RECORDS FOR THE TASK:

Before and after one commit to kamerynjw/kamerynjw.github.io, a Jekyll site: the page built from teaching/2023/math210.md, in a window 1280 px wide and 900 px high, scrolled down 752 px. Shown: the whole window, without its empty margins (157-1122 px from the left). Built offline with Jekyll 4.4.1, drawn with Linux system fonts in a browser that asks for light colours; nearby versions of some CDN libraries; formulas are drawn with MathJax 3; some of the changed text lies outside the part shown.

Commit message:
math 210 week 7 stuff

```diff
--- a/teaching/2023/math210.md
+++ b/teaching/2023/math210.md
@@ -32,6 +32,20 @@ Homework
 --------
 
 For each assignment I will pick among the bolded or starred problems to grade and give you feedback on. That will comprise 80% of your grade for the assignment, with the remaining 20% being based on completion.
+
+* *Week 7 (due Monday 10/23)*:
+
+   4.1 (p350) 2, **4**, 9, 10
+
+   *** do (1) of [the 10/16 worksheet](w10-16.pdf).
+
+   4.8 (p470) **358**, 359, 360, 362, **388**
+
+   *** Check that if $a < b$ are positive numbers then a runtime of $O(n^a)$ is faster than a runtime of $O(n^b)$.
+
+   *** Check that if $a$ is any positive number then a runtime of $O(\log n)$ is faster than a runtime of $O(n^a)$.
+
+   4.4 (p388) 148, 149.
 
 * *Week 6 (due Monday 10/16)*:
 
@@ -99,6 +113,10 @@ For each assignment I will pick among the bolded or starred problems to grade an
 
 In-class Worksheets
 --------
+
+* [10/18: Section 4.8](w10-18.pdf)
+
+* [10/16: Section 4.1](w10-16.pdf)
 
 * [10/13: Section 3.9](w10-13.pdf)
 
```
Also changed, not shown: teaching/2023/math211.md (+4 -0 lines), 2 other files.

---

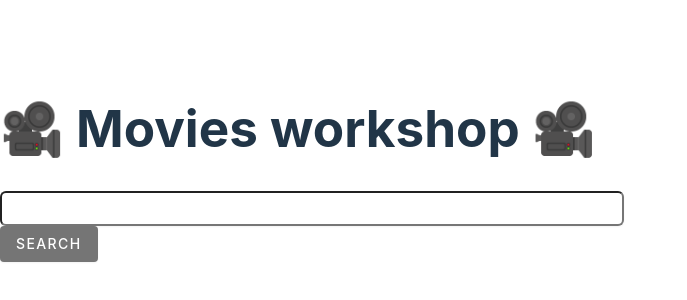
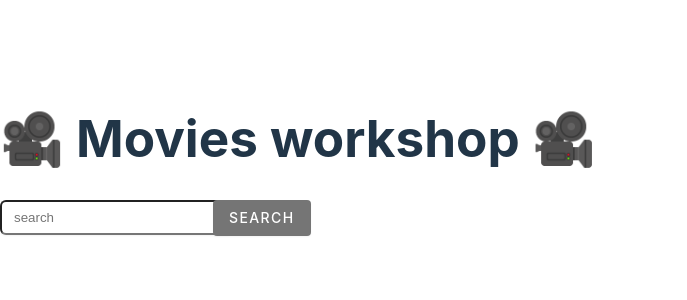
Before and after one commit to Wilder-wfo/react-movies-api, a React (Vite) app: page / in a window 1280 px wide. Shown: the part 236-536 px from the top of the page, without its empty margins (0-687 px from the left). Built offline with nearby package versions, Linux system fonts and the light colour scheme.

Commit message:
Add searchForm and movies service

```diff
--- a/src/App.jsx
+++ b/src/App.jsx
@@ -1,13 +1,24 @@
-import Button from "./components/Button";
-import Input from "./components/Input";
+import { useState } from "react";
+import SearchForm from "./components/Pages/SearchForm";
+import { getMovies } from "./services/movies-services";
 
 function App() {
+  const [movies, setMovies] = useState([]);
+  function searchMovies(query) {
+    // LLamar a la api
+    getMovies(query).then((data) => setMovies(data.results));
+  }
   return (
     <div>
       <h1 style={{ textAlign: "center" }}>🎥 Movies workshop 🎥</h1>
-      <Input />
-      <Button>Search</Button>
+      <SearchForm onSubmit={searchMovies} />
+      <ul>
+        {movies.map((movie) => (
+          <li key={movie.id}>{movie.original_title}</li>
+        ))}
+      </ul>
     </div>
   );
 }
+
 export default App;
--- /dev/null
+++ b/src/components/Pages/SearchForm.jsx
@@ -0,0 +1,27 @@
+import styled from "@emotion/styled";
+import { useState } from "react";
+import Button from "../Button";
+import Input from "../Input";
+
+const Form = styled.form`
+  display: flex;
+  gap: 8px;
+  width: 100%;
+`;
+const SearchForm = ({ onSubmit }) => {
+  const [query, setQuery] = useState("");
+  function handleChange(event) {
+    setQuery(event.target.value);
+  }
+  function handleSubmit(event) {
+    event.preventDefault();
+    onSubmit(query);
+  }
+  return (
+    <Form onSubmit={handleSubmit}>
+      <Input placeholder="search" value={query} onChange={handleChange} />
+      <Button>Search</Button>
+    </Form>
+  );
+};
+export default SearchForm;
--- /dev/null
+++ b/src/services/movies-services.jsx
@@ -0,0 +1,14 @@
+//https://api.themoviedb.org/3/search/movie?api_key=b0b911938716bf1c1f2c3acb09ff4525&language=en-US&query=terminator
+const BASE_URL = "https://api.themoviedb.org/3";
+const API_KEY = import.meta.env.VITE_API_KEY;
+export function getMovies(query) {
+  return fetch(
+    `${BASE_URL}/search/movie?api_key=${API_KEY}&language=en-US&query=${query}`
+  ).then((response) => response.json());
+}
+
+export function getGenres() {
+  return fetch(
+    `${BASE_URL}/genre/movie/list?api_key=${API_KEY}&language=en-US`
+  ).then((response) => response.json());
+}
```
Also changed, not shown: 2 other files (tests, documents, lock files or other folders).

WHAT YOU SHOULD DO: Using the material, show each line where the string "will" can be found.

RESULT BELOW:
 For each assignment I will pick among the bolded or starred problems to grade and give you feedback on. That will comprise 80% of your grade for the assignment, with the remaining 20% being based on completion.
@@ -99,6 +113,10 @@ For each assignment I will pick among the bolded or starred problems to grade an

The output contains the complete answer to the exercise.